- WHAT YOU NEED TO DO:
The required output is all lines below that contain the word "Joining".

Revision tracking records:
******
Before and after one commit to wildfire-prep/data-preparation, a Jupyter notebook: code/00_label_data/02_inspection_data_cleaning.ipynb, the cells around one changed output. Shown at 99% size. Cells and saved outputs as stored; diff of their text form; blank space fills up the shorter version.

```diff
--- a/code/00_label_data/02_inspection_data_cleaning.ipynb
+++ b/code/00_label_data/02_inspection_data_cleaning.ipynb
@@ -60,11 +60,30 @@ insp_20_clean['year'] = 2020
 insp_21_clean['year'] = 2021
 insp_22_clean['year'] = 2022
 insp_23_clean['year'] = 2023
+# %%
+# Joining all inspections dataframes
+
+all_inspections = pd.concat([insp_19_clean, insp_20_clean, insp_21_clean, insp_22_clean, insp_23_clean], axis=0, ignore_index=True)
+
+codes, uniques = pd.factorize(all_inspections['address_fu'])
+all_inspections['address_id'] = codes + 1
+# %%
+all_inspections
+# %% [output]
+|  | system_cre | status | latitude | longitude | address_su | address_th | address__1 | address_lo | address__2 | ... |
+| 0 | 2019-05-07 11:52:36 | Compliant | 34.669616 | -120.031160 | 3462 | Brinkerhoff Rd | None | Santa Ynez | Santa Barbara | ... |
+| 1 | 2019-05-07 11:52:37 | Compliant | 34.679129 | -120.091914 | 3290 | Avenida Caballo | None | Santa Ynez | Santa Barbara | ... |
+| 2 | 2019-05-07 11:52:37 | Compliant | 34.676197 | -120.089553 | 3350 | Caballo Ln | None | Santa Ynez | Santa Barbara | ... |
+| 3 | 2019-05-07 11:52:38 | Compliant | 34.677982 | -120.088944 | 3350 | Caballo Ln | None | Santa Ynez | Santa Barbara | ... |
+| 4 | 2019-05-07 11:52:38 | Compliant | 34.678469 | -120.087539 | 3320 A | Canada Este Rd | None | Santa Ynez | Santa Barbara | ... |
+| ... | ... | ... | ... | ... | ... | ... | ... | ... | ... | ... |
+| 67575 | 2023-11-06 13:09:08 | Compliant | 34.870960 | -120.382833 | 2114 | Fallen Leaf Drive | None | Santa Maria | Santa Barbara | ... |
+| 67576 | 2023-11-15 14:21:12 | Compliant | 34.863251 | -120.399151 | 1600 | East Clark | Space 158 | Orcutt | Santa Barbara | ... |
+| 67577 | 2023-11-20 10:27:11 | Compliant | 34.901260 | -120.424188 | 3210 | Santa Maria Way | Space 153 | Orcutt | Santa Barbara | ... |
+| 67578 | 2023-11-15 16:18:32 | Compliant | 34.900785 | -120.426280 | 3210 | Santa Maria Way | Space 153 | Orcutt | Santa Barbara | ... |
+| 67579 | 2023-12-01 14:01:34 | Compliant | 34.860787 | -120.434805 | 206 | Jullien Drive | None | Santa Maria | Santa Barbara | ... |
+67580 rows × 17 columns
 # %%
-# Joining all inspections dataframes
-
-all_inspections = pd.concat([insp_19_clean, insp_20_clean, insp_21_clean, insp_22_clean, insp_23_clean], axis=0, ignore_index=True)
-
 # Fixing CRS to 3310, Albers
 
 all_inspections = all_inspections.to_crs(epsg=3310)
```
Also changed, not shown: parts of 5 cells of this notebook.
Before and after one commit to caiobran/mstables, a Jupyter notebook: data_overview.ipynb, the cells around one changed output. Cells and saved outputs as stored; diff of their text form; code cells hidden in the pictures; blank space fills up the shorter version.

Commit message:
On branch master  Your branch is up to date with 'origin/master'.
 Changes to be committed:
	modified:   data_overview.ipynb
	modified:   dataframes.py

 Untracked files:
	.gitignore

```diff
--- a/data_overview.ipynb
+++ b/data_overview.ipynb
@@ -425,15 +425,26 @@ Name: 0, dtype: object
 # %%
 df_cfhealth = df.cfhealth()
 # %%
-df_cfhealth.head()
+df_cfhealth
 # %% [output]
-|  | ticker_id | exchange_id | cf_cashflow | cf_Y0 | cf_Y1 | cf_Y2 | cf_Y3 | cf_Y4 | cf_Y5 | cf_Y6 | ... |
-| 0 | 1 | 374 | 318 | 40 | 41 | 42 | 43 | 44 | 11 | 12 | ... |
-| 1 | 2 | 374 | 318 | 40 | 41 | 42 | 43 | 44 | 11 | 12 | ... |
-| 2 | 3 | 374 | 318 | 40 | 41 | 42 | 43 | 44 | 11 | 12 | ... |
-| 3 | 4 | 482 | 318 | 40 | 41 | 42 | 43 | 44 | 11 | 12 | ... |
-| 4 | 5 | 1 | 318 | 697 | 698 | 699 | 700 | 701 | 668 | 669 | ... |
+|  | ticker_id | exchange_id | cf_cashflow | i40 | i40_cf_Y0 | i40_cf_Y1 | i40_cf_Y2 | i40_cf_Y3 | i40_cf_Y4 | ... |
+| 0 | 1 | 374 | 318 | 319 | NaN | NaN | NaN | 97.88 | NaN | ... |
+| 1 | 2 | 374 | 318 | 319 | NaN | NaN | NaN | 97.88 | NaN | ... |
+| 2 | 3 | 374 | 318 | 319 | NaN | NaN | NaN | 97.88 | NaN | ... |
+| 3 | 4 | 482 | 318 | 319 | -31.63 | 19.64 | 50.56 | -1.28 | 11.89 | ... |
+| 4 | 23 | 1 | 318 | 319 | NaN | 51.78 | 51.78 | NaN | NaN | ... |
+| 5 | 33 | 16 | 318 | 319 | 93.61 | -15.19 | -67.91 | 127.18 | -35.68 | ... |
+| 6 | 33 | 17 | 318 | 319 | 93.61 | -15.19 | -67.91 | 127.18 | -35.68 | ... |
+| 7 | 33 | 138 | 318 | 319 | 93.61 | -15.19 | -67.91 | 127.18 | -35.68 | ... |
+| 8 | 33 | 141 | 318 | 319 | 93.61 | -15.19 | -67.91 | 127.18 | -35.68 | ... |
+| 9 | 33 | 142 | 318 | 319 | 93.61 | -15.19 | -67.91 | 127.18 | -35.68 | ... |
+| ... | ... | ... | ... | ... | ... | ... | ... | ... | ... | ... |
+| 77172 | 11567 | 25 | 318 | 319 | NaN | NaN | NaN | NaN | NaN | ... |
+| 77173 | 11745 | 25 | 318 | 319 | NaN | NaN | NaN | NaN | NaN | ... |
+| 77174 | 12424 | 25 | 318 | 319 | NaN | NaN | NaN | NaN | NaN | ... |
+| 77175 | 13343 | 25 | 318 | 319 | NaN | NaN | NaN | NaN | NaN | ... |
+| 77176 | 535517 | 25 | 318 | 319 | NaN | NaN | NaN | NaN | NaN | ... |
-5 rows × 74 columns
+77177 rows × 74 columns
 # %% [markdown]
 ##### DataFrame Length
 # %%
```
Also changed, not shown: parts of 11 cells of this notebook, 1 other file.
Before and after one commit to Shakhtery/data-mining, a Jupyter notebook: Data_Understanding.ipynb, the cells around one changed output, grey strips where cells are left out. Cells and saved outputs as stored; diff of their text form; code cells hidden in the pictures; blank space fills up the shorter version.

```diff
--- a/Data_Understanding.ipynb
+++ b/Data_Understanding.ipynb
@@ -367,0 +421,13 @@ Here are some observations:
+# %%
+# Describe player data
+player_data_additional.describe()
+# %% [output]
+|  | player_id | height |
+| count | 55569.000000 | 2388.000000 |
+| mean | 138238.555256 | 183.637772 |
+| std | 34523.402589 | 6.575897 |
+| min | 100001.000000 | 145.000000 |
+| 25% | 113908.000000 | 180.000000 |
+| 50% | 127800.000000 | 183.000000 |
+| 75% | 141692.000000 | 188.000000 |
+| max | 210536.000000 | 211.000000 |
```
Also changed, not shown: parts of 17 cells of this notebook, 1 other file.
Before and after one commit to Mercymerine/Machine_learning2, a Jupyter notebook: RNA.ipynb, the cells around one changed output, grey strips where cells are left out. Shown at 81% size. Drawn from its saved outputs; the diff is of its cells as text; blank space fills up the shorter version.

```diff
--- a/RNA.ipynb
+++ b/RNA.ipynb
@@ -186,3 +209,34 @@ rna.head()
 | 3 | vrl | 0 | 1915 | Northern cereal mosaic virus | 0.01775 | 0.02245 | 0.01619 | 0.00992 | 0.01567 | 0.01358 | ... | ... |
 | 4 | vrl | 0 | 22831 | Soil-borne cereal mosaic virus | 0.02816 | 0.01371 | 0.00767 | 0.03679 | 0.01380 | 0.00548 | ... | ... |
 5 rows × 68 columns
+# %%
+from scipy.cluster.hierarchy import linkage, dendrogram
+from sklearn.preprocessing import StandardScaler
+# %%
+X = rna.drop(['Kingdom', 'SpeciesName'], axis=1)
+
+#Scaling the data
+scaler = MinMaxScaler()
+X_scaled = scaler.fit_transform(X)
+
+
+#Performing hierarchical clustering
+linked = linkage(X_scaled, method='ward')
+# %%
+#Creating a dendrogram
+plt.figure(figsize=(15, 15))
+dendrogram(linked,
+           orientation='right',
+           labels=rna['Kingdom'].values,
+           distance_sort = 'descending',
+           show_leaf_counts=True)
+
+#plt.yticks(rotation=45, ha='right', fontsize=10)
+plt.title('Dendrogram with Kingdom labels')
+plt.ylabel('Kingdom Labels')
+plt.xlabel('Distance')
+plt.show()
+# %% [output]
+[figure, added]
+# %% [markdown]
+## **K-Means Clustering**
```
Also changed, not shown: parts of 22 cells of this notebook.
******
- ANSWER SPACE:
+# Joining all inspections dataframes
-# Joining all inspections dataframes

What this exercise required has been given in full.